• What needs to be done: Print, word for word, the opening line of the data below and every line after it through the line that contains "leather belt, brown", but not the pictures.

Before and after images
-- Opening Marker --

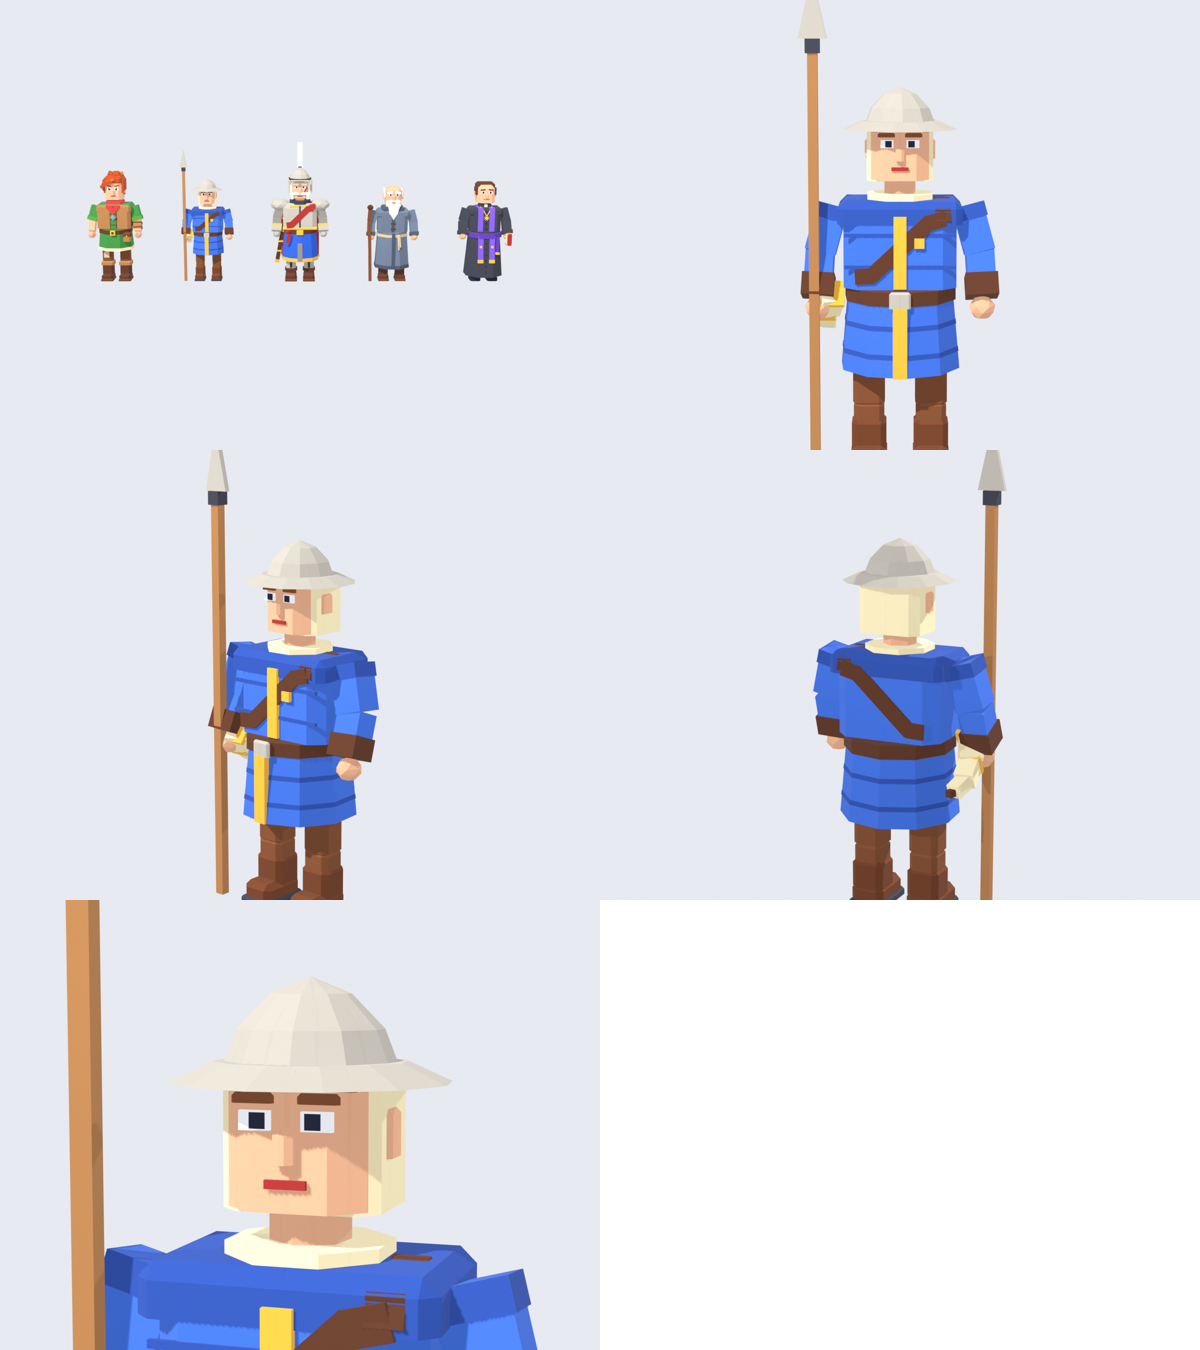
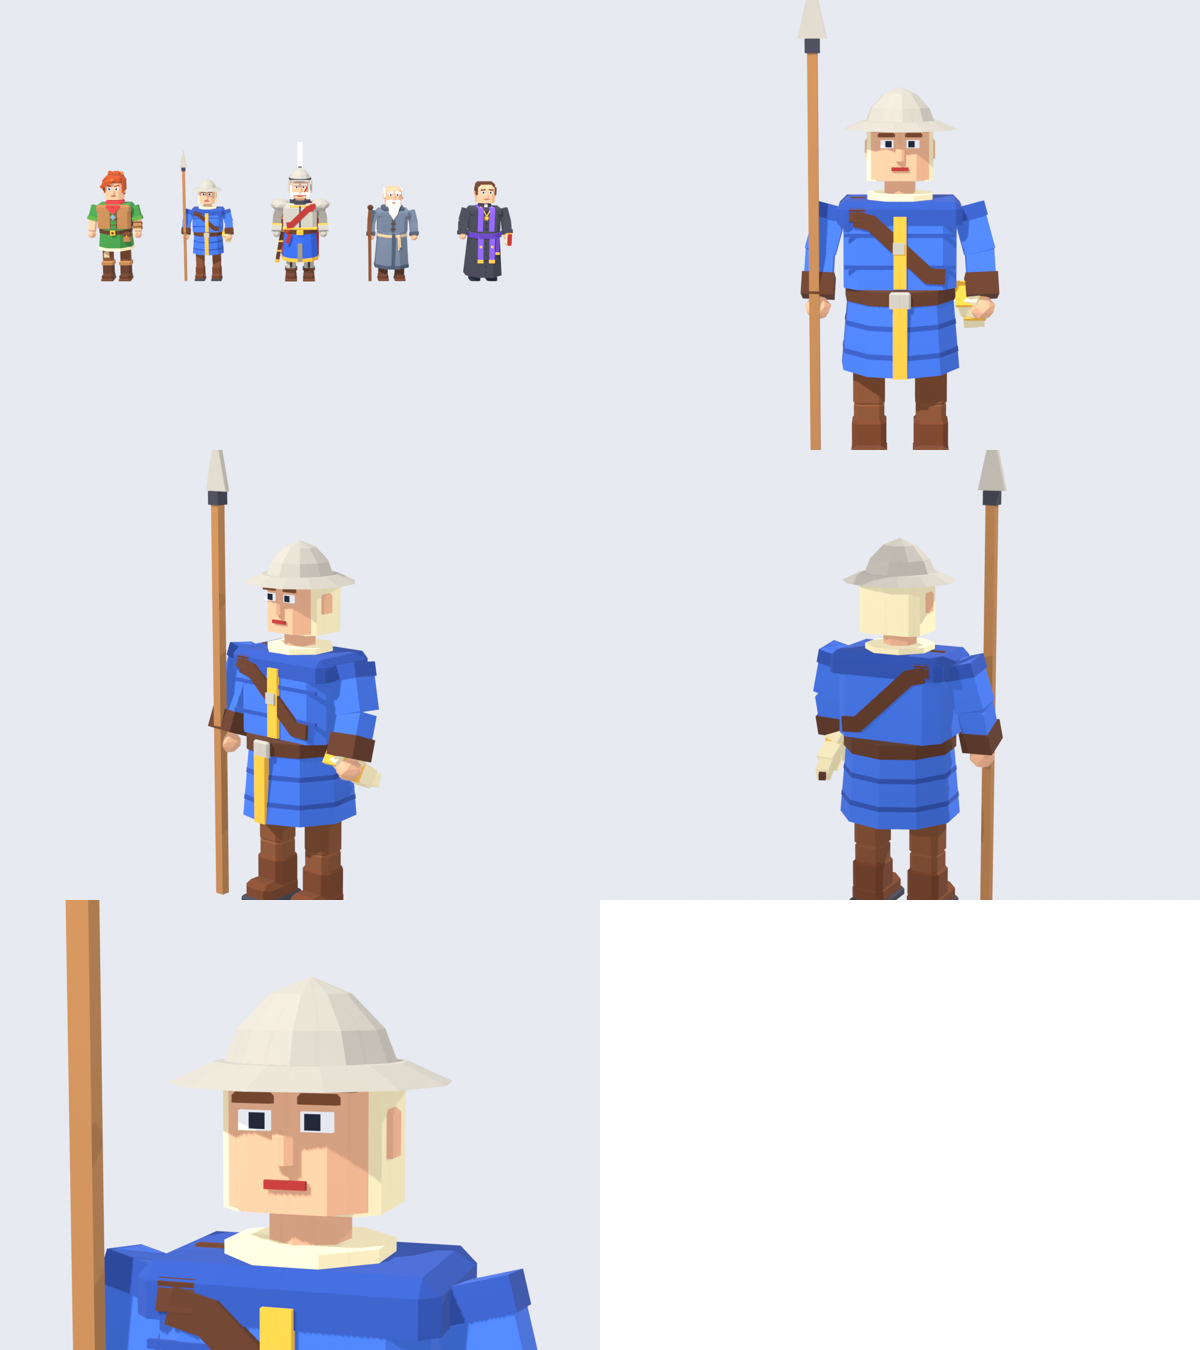
Lookout v2: the horn on the left hip by the free hand, the baldric over the right shoulder

diff --git a/Tools/blender/cinematic/lookout.py b/Tools/blender/cinematic/lookout.py
@@ -5,7 +5,7 @@ Same style as Ардан and the captain, on Ардан's rig (figure.py). A you
 the captain: a quilted blue gambeson to mid-thigh stitched in rings with a gold stripe down the front, a
 leather belt, brown hose and boots; a plain steel kettle helmet over a padded coif; a spear in his right
 hand (his left is free -- he points with it); a cow horn with brass bands on a leather baldric from the
-left shoulder to the right hip.
+right shoulder to the left hip (the horn away from the spear hand).
 
     blender --background <Buildings-Size1-Models.blend> --python lookout.py
 """
@@ -35,10 +35,11 @@ fg.plain(SKIN, BLUE, BLUE_DARK, GOLD, STEEL, STEEL_DARK, LEATHER, HOSE, BOOT, SO
          EYE, PUPIL)
 
 CHEST = ((0, 0, 0.33), (0.08, 0.056, 0.06), 0.02)      # the gambeson's chest: centre, half sizes, bevel
-# the baldric: from the right hip up the front, over the LEFT shoulder (+x), down the back to the right hip
-BALDRIC = ([(-0.06 + 0.12 * i / 6, -1.0, 0.272 + 0.112 * i / 6) for i in range(7)]
-           + [(0.06, -1.0, 1.0), (0.06, 0.0, 1.0), (0.06, 1.0, 1.0)]
-           + [(0.06 - 0.12 * i / 6, 1.0, 0.384 - 0.112 * i / 6) for i in range(7)])
+# the baldric: from the LEFT hip (+x) up the front, over the right shoulder (-x), down the back to the left hip --
+# the horn hangs on the left, away from the spear hand (the user, 2026-11-14)
+BALDRIC = ([(0.06 - 0.12 * i / 6, -1.0, 0.272 + 0.112 * i / 6) for i in range(7)]
+           + [(-0.06, -1.0, 1.0), (-0.06, 0.0, 1.0), (-0.06, 1.0, 1.0)]
+           + [(-0.06 + 0.12 * i / 6, 1.0, 0.384 - 0.112 * i / 6) for i in range(7)])
 
 
 def foot(b, k):
@@ -67,12 +68,12 @@ def waist(b):
     b.box(-0.01, 0.01, -0.09, -0.08, 0.15, 0.25, GOLD)
     b.cylinder(0, 0, 0.25, 0.27, 0.082, LEATHER, sides=10)
     b.box(-0.015, 0.015, -0.088, -0.08, 0.249, 0.272, STEEL, bevel=0.003)
-    # the horn at the right hip (-x), hung from the baldric's foot: a curved cone, brass bands, a dark tip
-    pts = [(-0.098, -0.03, 0.262), (-0.108, -0.01, 0.235), (-0.11, 0.02, 0.215), (-0.104, 0.045, 0.205)]
+    # the horn at the left hip (+x), hung from the baldric's foot: a curved cone, brass bands, a dark tip
+    pts = [(0.098, -0.03, 0.262), (0.108, -0.01, 0.235), (0.11, 0.02, 0.215), (0.104, 0.045, 0.205)]
     widths = [0.034, 0.028, 0.02, 0.012]
     for (p0, p1), w in zip(zip(pts, pts[1:]), widths):
         b.rod(p0, p1, w, HORN)
-    b.rod(pts[-1], (-0.1, 0.055, 0.204), 0.01, HORN_TIP)
+    b.rod(pts[-1], (0.1, 0.055, 0.204), 0.01, HORN_TIP)
     for p in pts[:2]:
         b.rod((p[0], p[1] - 0.003, p[2]), (p[0], p[1] + 0.003, p[2] - 0.004), 0.038 if p is pts[0] else 0.031, GOLD)
 
@@ -86,7 +87,7 @@ def chest(b):
     b.obox((0, 0, 0.378), (1, 0, 0), (0, 1, 0), (0, 0, 1), 0.088, 0.058, 0.016, BLUE_DARK, bevel=0.01)   # padded shoulders
     b.box(-0.009, 0.009, -0.062, -0.054, 0.272, 0.374, GOLD)
     kit.band_on_box(b, c, h, r, BALDRIC, 0.022, 0.0025, LEATHER)
-    b.box(0.02, 0.034, -0.064, -0.058, 0.33, 0.344, GOLD)                                # the baldric's buckle
+    b.box(-0.01, 0.006, -0.065, -0.058, 0.322, 0.338, STEEL)                             # the baldric's buckle
     b.cylinder(0, 0, 0.386, 0.402, 0.05, COIF, sides=8)                                  # the coif at the neck
 
 

diff --git a/Design/features/campaign.md b/Design/features/campaign.md
@@ -707,7 +707,8 @@
   - The LOOKOUT (cutscene only, `CineLookout`, `Tools/blender/cinematic/lookout.py`, Ардан's rig): a young town
     guard -- quilted blue gambeson with a gold stripe, padded coif under a plain steel kettle helmet, a spear in
     the right hand (-x; the left free to point), a brass-banded horn on a leather baldric (kit.band_on_box) over
-    the left shoulder. Render `Design/buildings/Lookout_review.png` SENT FOR APPROVAL 2026-11-14.
+    the right shoulder, the horn on the LEFT hip, by the free hand (v2, the user: not in the spear hand). Render
+    `Design/buildings/Lookout_review.png` v2 SENT FOR APPROVAL 2026-11-14.
     Note: on the cine rig the figure's RIGHT is -x (fg.limbs "R" = k -1); the captain's scabbard sits at -x.
 - **Level-skip cheats (the user, 2026-11-12; not in a -release build):** the campaign map shows «Чит: пройти
   уровень» (marks the picked level done, the map reloads, the next opens) and «Чит: пройти все» top right
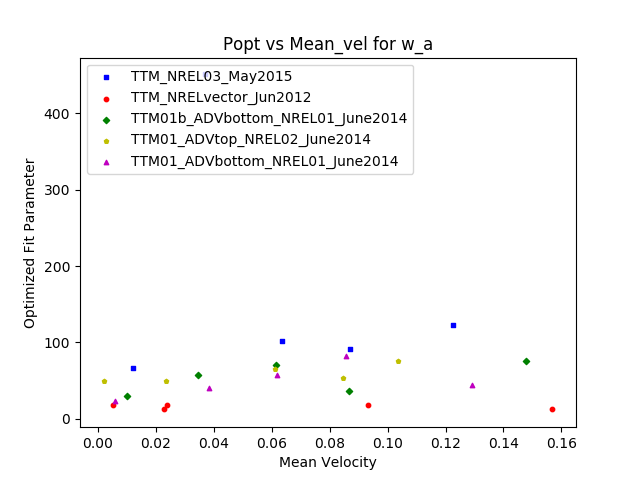
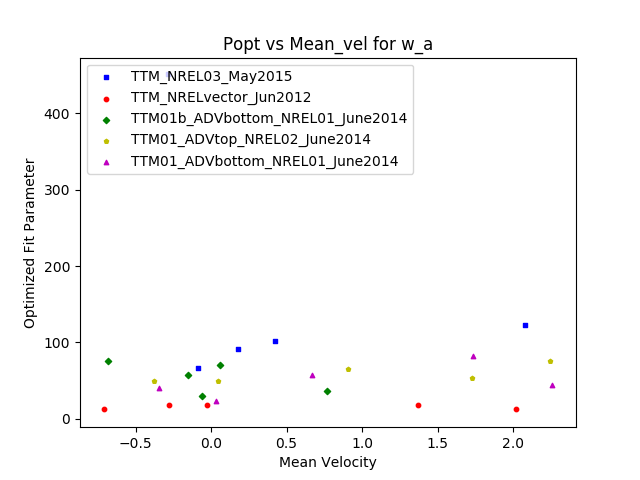
Adjusting plots to \bar{u} and beginning script for single fit

diff --git a/single_fit.py b/single_fit.py
@@ -1,0 +1,121 @@
+from __future__ import division
+import numpy as np
+from process_data import load_data
+from scipy import optimize
+import matplotlib.pyplot as plt
+import pandas as pd
+from os.path import isfile
+plt.ion()
+
+z = 10
+pii = 2 * np.pi
+
+FILENAMES = [
+    'TTM_NREL03_May2015',
+    'TTM_NRELvector_Jun2012',
+    'TTM01b_ADVbottom_NREL01_June2014',
+    'TTM01_ADVtop_NREL02_June2014',
+    'TTM01_ADVbottom_NREL01_June2014']
+
+df1 = pd.DataFrame.from_csv('./csv_files/TTM_NREL03_May2015_results.csv')
+a_u1 = df1['u_a']
+b_u1 = df1['u_b']
+a_v1 = df1['v_a']
+b_v1 = df1['v_b']
+a_w1 = df1['w_a']
+b_w1 = df1['w_b']
+mean_u1 = df1['mean_u']
+mean_v1 = df1['mean_v']
+mean_w1 = df1['mean_w']
+
+df2 = pd.DataFrame.from_csv('./csv_files/TTM_NRELvector_Jun2012_results.csv')
+a_u2 = df2['u_a']
+b_u2 = df2['u_b']
+a_v2 = df2['v_a']
+b_v2 = df2['v_b']
+a_w2 = df2['w_a']
+b_w2 = df2['w_b']
+mean_u2 = df2['mean_u']
+mean_v2 = df2['mean_v']
+mean_w2 = df2['mean_w']
+
+df3 = pd.DataFrame.from_csv('./csv_files/TTM01b_ADVbottom_NREL01_June2014_results.csv')
+a_u3 = df3['u_a']
+b_u3 = df3['u_b']
+a_v3 = df3['v_a']
+b_v3 = df3['v_b']
+a_w3 = df3['w_a']
+b_w3 = df3['w_b']
+mean_u3 = df3['mean_u']
+mean_v3 = df3['mean_v']
+mean_w3 = df3['mean_w']
+
+df4 = pd.DataFrame.from_csv('./csv_files/TTM01_ADVtop_NREL02_June2014_results.csv')
+a_u4 = df4['u_a']
+b_u4 = df4['u_b']
+a_v4 = df4['v_a']
+b_v4 = df4['v_b']
+a_w4 = df4['w_a']
+b_w4 = df4['w_b']
+mean_u4 = df4['mean_u']
+mean_v4 = df4['mean_v']
+mean_w4 = df4['mean_w']
+
+df5 = pd.DataFrame.from_csv('./csv_files/TTM01_ADVbottom_NREL01_June2014_results.csv')
+a_u5 = df5['u_a']
+b_u5 = df5['u_b']
+a_v5 = df5['v_a']
+b_v5 = df5['v_b']
+a_w5 = df5['w_a']
+b_w5 = df5['w_b']
+mean_u5 = df5['mean_u']
+mean_v5 = df5['mean_v']
+mean_w5 = df5['mean_w']
+
+frames = [df1, df2, df3, df4, df5]
+all = pd.concat(frames)
+
+
+def function(x_normalized, a, b):
+    """"Defines the functions that will fit the spectral data"""
+    return a / (1 + (b * x_normalized)) ** (5 / 3)
+
+
+def def_vars(dat_bin, uinds):
+    """Defines the variables"""
+    ustar = (dat_bin.upwp_ ** 2 + dat_bin.vpwp_ ** 2) ** .5
+    u_star = ustar[uinds].mean()
+    Uhor = (dat_bin.u ** 2 + dat_bin.v ** 2) ** .5
+    U_hor = Uhor[uinds].mean()
+    return u_star, U_hor
+
+
+def def_x_y(dat_bin, z, u_star, U_hor, uinds, freqinds):
+    """Defines x and y and normalizes them"""
+    x = dat_bin.freq
+    x = x[freqinds][uinds]
+    y = dat_bin.Spec[0, uinds] * pii
+    x_norm = (x * z) / U_hor
+    y_norm = (y * U_hor) / (z * u_star)
+    return x_norm, y_norm, x, y
+
+df = pd.DataFrame()
+x_norms = []
+y_norms = []
+xs = []
+ys = []
+for filename in FILENAMES:
+    dat_bin = load_data(filename + '_binned')
+    uinds = abs(dat_bin.u) > 0.5
+    freqinds = dat_bin.freq > 1
+    u_star, U_hor = def_vars(dat_bin, uinds)
+    x_norm, y_norm, x, y = def_x_y(dat_bin, z, u_star, U_hor, uinds, freqinds)
+    x_norms.append(x_norm)
+    y_norms.append(y_norm)
+    xs.append(x)
+    ys.append(y)
+
+df['x_norm'] = x_norms
+df['y_norm'] = y_norms
+df['x'] = xs
+df['y'] = ys

diff --git a/analysis.py b/analysis.py
@@ -79,9 +79,9 @@ mean_w5 = df5['mean_w']
 scatter(mean_u1, a_u1, mean_u2, a_u2, mean_u3, a_u3, mean_u4, a_u4, mean_u5, a_u5, 'u_a')
 scatter(mean_u1, b_u1, mean_u2, b_u2, mean_u3, b_u3, mean_u4, b_u4, mean_u5, b_u5, 'u_b')
 
-scatter(mean_v1, a_v1, mean_v2, a_v2, mean_v3, a_v3, mean_v4, a_v4, mean_v5, a_v5, 'v_a')
-scatter(mean_v1, b_v1, mean_v2, b_v2, mean_v3, b_v3, mean_v4, b_v4, mean_v5, b_v5, 'v_b')
+scatter(mean_u1, a_v1, mean_u2, a_v2, mean_u3, a_v3, mean_u4, a_v4, mean_u5, a_v5, 'v_a')
+scatter(mean_u1, b_v1, mean_u2, b_v2, mean_u3, b_v3, mean_u4, b_v4, mean_u5, b_v5, 'v_b')
 
-scatter(mean_w1, a_w1, mean_w2, a_w2, mean_w3, a_w3, mean_w4, a_w4, mean_w5, a_w5, 'w_a')
-scatter(mean_w1, b_w1, mean_w2, b_w2, mean_w3, b_w3, mean_w4, b_w4, mean_w5, b_w5, 'w_b')
+scatter(mean_u1, a_w1, mean_u2, a_w2, mean_u3, a_w3, mean_u4, a_w4, mean_u5, a_w5, 'w_a')
+scatter(mean_u1, b_w1, mean_u2, b_w2, mean_u3, b_w3, mean_u4, b_w4, mean_u5, b_w5, 'w_b')
 

diff --git a/spectral_fit_v.py b/spectral_fit_v.py
@@ -69,7 +69,7 @@ for filename in FILENAMES:
             (0.05 < abs(dat_bin.v)) & (abs(dat_bin.v) < 0.1),
             (0.1 < abs(dat_bin.v)) & (abs(dat_bin.v) < 0.2),
             (0.2 < abs(dat_bin.v)) & (abs(dat_bin.v) < 0.3),
-            abs(dat_bin.u) > 0.3]
+            abs(dat_bin.v) > 0.3]
     VINDS_words = [' v less than 0.5 ',
                    ' v between 0.5 and 1.0 ',
                    ' v between 1.0 and 1.5 ',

-- Closing Marker --

• Response area:
Lookout v2: the horn on the left hip by the free hand, the baldric over the right shoulder

diff --git a/Tools/blender/cinematic/lookout.py b/Tools/blender/cinematic/lookout.py
@@ -5,7 +5,7 @@ Same style as Ардан and the captain, on Ардан's rig (figure.py). A you
 the captain: a quilted blue gambeson to mid-thigh stitched in rings with a gold stripe down the front, a
 leather belt, brown hose and boots; a plain steel kettle helmet over a padded coif; a spear in his right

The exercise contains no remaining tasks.